* ABOUT THIS EXERCISE:
In the copy, include every record below exactly as it appears, but no pictures.

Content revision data
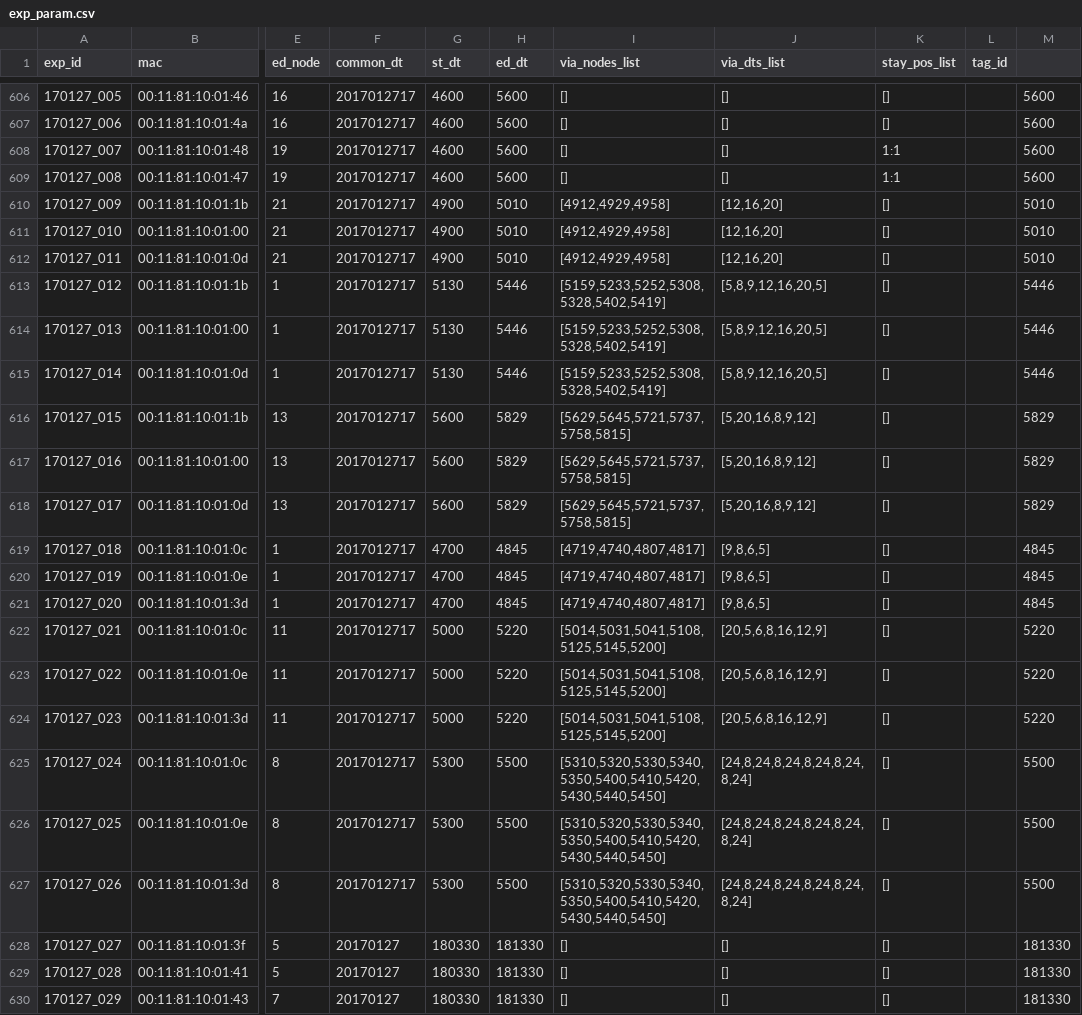
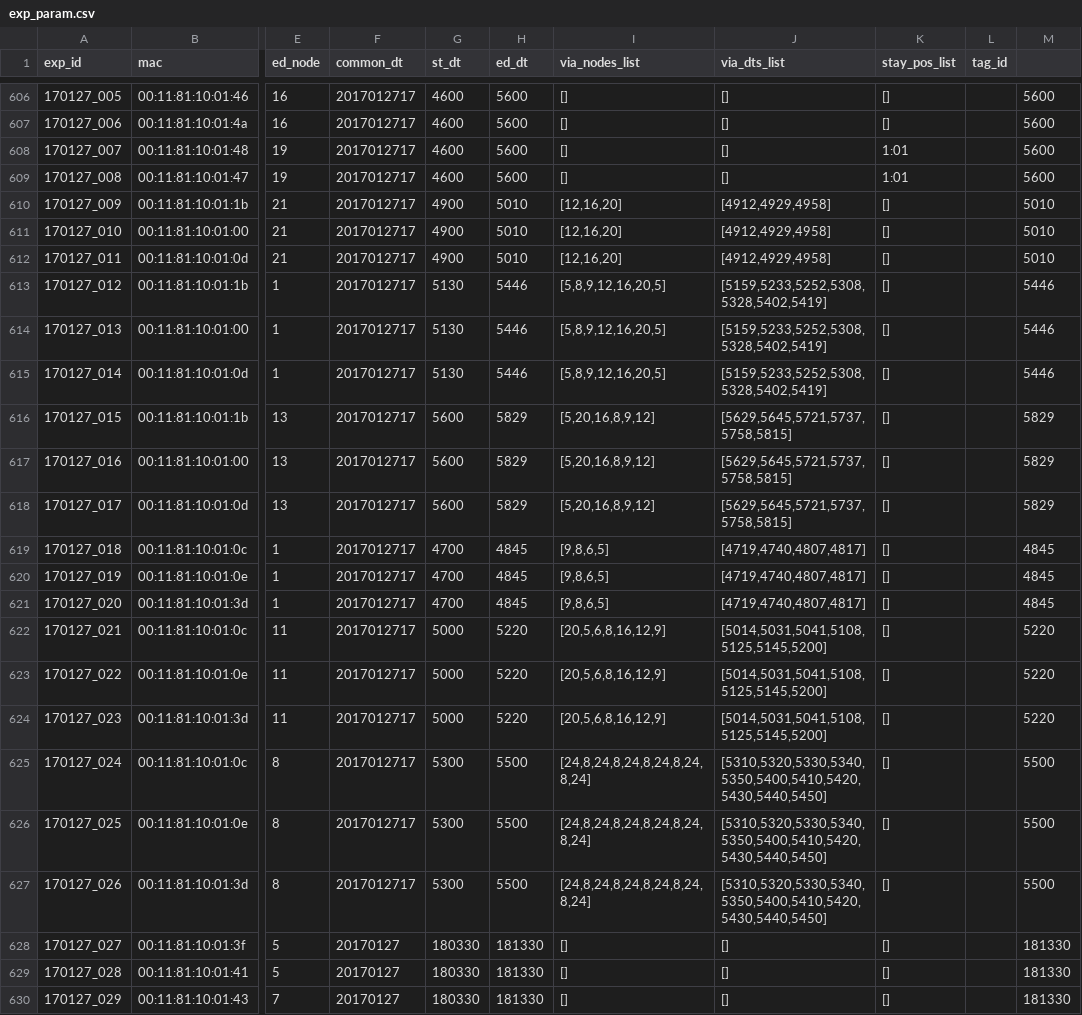
Before and after one commit to Ryuta-Abe/mysite, a CSV file: mlfile/csv/exp_param.csv, drawn as a sheet; only a part is shown, gaps mark what is left out; the diff covers the shown part only; the diff names each change by its address in the sheet, - before the commit and + after, or states it on an @@ line.

Commit message:
exp_param,reg_analyzeパス修正

```diff
--- a/mlfile/csv/exp_param.csv
+++ b/mlfile/csv/exp_param.csv
-K608:K609 (stay_pos_list): 1:1
+K608:K609 (stay_pos_list): 1:01
-I610:I612 (via_nodes_list): [4912,4929,4958]
+I610:I612 (via_nodes_list): [12,16,20]
-J610:J612 (via_dts_list): [12,16,20]
+J610:J612 (via_dts_list): [4912,4929,4958]
-I613:I615 (via_nodes_list): [5159,5233,5252,5308,5328,5402,5419]
+I613:I615 (via_nodes_list): [5,8,9,12,16,20,5]
-J613:J615 (via_dts_list): [5,8,9,12,16,20,5]
+J613:J615 (via_dts_list): [5159,5233,5252,5308,5328,5402,5419]
-I616:I618 (via_nodes_list): [5629,5645,5721,5737,5758,5815]
+I616:I618 (via_nodes_list): [5,20,16,8,9,12]
-J616:J618 (via_dts_list): [5,20,16,8,9,12]
+J616:J618 (via_dts_list): [5629,5645,5721,5737,5758,5815]
-I619:I621 (via_nodes_list): [4719,4740,4807,4817]
+I619:I621 (via_nodes_list): [9,8,6,5]
-J619:J621 (via_dts_list): [9,8,6,5]
+J619:J621 (via_dts_list): [4719,4740,4807,4817]
-I622:I624 (via_nodes_list): [5014,5031,5041,5108,5125,5145,5200]
+I622:I624 (via_nodes_list): [20,5,6,8,16,12,9]
-J622:J624 (via_dts_list): [20,5,6,8,16,12,9]
+J622:J624 (via_dts_list): [5014,5031,5041,5108,5125,5145,5200]
-I625:I627 (via_nodes_list): [5310,5320,5330,5340,5350,5400,5410,5420,5430,5440,5450]
+I625:I627 (via_nodes_list): [24,8,24,8,24,8,24,8,24,8,24]
-J625:J627 (via_dts_list): [24,8,24,8,24,8,24,8,24,8,24]
+J625:J627 (via_dts_list): [5310,5320,5330,5340,5350,5400,5410,5420,5430,5440,5450]
```
Also changed, not shown: 75 edited cells elsewhere in this file, 1 other file.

* OUTPUT:
Before and after one commit to Ryuta-Abe/mysite, a CSV file: mlfile/csv/exp_param.csv, drawn as a sheet; only a part is shown, gaps mark what is left out; the diff covers the shown part only; the diff names each change by its address in the sheet, - before the commit and + after, or states it on an @@ line.

Commit message:
exp_param,reg_analyzeパス修正

```diff
--- a/mlfile/csv/exp_param.csv
+++ b/mlfile/csv/exp_param.csv
-K608:K609 (stay_pos_list): 1:1
+K608:K609 (stay_pos_list): 1:01
-I610:I612 (via_nodes_list): [4912,4929,4958]
+I610:I612 (via_nodes_list): [12,16,20]
-J610:J612 (via_dts_list): [12,16,20]
+J610:J612 (via_dts_list): [4912,4929,4958]
-I613:I615 (via_nodes_list): [5159,5233,5252,5308,5328,5402,5419]
+I613:I615 (via_nodes_list): [5,8,9,12,16,20,5]
-J613:J615 (via_dts_list): [5,8,9,12,16,20,5]
+J613:J615 (via_dts_list): [5159,5233,5252,5308,5328,5402,5419]
-I616:I618 (via_nodes_list): [5629,5645,5721,5737,5758,5815]
+I616:I618 (via_nodes_list): [5,20,16,8,9,12]
-J616:J618 (via_dts_list): [5,20,16,8,9,12]
+J616:J618 (via_dts_list): [5629,5645,5721,5737,5758,5815]
-I619:I621 (via_nodes_list): [4719,4740,4807,4817]
+I619:I621 (via_nodes_list): [9,8,6,5]
-J619:J621 (via_dts_list): [9,8,6,5]
+J619:J621 (via_dts_list): [4719,4740,4807,4817]
-I622:I624 (via_nodes_list): [5014,5031,5041,5108,5125,5145,5200]
+I622:I624 (via_nodes_list): [20,5,6,8,16,12,9]
-J622:J624 (via_dts_list): [20,5,6,8,16,12,9]
+J622:J624 (via_dts_list): [5014,5031,5041,5108,5125,5145,5200]
-I625:I627 (via_nodes_list): [5310,5320,5330,5340,5350,5400,5410,5420,5430,5440,5450]
+I625:I627 (via_nodes_list): [24,8,24,8,24,8,24,8,24,8,24]
-J625:J627 (via_dts_list): [24,8,24,8,24,8,24,8,24,8,24]
+J625:J627 (via_dts_list): [5310,5320,5330,5340,5350,5400,5410,5420,5430,5440,5450]
```
Also changed, not shown: 75 edited cells elsewhere in this file, 1 other file.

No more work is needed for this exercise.